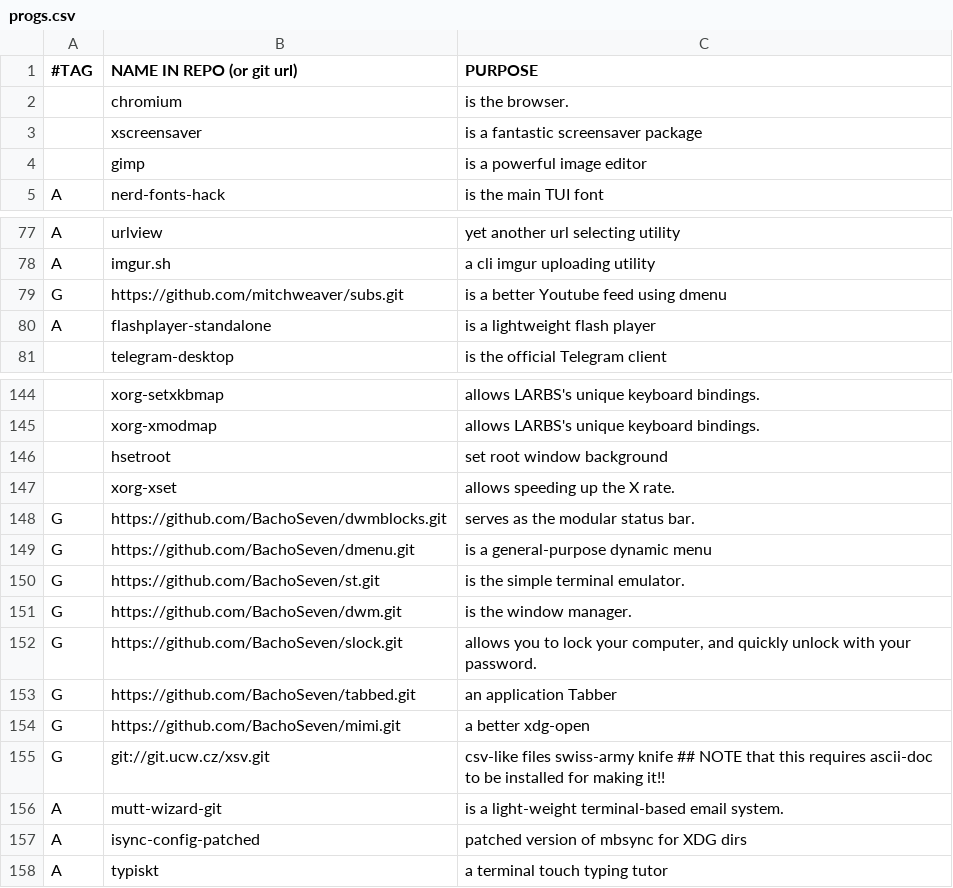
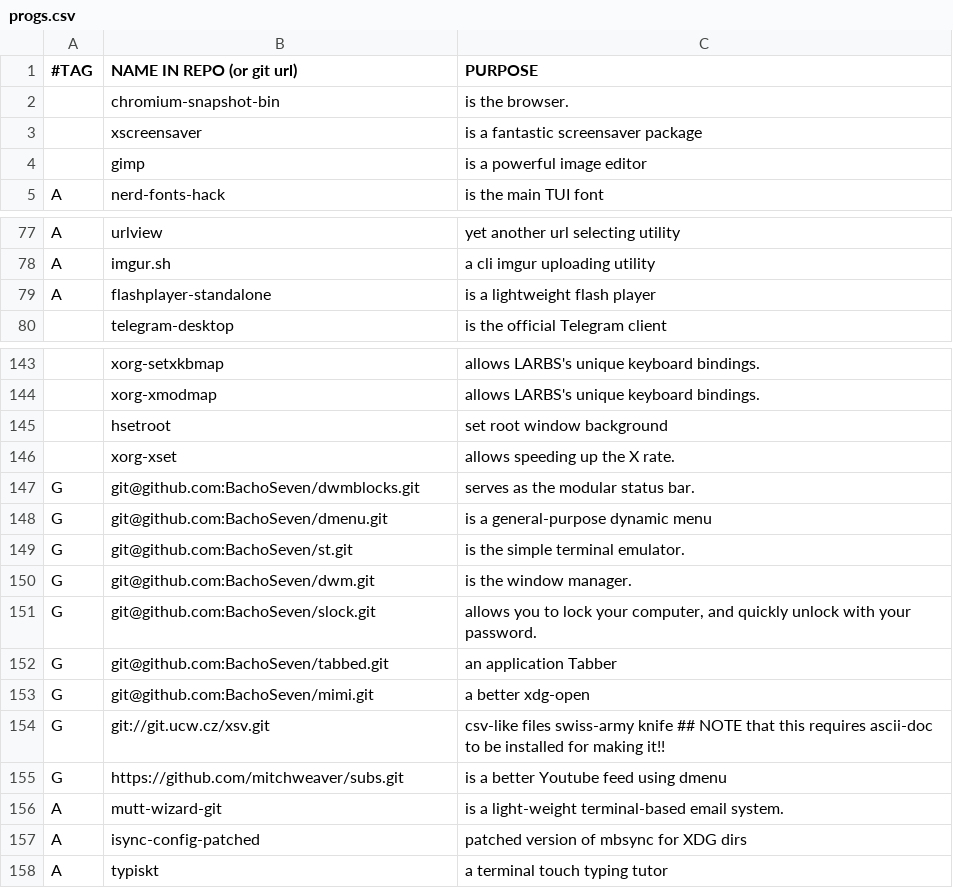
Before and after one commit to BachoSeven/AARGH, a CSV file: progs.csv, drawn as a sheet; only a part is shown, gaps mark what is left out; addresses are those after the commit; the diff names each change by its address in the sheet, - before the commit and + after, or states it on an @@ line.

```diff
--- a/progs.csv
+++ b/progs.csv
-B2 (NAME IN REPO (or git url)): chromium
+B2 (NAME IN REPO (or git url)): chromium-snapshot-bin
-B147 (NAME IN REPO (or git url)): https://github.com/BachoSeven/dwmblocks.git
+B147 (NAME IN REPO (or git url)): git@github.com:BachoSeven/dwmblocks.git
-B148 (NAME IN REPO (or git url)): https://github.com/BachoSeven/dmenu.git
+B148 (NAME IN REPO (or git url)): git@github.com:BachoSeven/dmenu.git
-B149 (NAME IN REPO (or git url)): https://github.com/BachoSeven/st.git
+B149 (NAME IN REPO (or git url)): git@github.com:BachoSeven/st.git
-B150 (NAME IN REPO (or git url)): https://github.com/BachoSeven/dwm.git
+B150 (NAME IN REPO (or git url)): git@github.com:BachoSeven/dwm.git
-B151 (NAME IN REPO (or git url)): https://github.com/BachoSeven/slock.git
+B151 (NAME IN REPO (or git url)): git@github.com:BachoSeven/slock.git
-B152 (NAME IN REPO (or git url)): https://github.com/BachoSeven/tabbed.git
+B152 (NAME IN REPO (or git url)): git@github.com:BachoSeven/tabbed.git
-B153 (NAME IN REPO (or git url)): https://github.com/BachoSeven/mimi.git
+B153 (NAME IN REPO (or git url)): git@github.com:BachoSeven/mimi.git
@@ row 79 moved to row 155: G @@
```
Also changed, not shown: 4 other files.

» Problem to solve: What is needed is how many lines of the listing include the string "slock", given as a bare number.

» Your response: 2